The pace of this film is fairly slow yet the timespan it covers it quite lengthy and interspersed with travelling which makes the whole thing disjointed and so it really doesn't flow at all well. The story, however, is fascinating albeit difficult to make work as a film but it's still well worth a watch. Technicalities aside, the film is beautifully shot and both Charlie Hunnam and Robert Patterson are well cast. The ending is particularly poignant and memorable, and will likely provoke you to read up on the facts yourself.The fact that recent aerial scans have all but proved that Fawcett was right about the existence of an enormous lost city in the Amazonian jungle only add to the story's intrigue.

A slow, thoughtful and evocative affair unlike much of current-day cinema. The film lingers in the mind for a long time after watching. Although it has its flaws it's still incredibly potent - whether it's power translates from big to small screen is uncertain. What is certain is how fresh what is intrinsically an old-fashioned film feels, how it seems to breathe and move off the screen as broods over the nature of dreams. Wonderful and almost-great,which surely makes it all the more memorable. 

Beautiful cinematography and soundtrack capture the mystery of the Amazon Rainforest on a quest for a lost city - but like the real-life adventurer whose life this film chronicles, it doesn't quite achieve greatness. Still (almost) full marks for trying. Hunnam gives a fine performance for a character who is undoubtedly problematic in these post-colonial times, with an admirable supporting cast. The dreamlike final sequences are very powerfully done. Definitely a must see at the cinema. 


The second Act of the film, set in the trenches of WW1, feels really out of place. The rest of 'Lost City of Z', however, is gorgeous: the final sequence is going to haunt me for some time to come.

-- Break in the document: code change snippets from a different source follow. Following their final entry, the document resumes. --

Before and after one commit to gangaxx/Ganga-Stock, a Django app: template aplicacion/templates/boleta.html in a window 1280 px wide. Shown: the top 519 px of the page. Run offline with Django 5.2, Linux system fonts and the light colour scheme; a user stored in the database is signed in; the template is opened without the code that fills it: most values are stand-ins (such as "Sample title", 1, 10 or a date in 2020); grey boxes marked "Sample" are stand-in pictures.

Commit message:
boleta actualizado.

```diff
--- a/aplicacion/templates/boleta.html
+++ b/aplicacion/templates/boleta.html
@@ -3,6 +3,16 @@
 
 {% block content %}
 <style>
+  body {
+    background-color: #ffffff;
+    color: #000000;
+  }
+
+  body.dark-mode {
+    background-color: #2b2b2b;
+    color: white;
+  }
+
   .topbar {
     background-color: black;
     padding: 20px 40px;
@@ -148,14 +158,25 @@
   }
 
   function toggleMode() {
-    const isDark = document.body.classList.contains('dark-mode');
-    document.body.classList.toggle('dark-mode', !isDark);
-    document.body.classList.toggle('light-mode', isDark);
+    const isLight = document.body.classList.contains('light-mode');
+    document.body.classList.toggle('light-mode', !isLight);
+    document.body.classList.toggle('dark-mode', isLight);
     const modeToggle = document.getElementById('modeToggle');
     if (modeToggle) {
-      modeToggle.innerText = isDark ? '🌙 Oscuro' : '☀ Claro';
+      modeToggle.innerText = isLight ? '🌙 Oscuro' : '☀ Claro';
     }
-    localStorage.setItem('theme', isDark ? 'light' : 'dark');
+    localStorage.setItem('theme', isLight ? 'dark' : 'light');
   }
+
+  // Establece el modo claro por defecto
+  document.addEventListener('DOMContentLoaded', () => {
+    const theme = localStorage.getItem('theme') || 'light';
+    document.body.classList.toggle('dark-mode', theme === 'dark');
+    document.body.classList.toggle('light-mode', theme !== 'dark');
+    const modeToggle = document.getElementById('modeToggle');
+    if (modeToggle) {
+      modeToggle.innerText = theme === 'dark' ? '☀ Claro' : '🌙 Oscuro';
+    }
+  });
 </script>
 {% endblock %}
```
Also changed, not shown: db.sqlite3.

I was aware of the book the film was based on before seeing it, so I was curious as to how 'Lost City of Z' would resolve the ending. As it turns out, the answer to that question is 'with great subtlety,' and the dreamlike quality of the rainforest tribe totally carried me away.

Well worth a watch, though not if you're after a running-around-and-things-exploding kind of affair.

Good old fashioned movie with good performances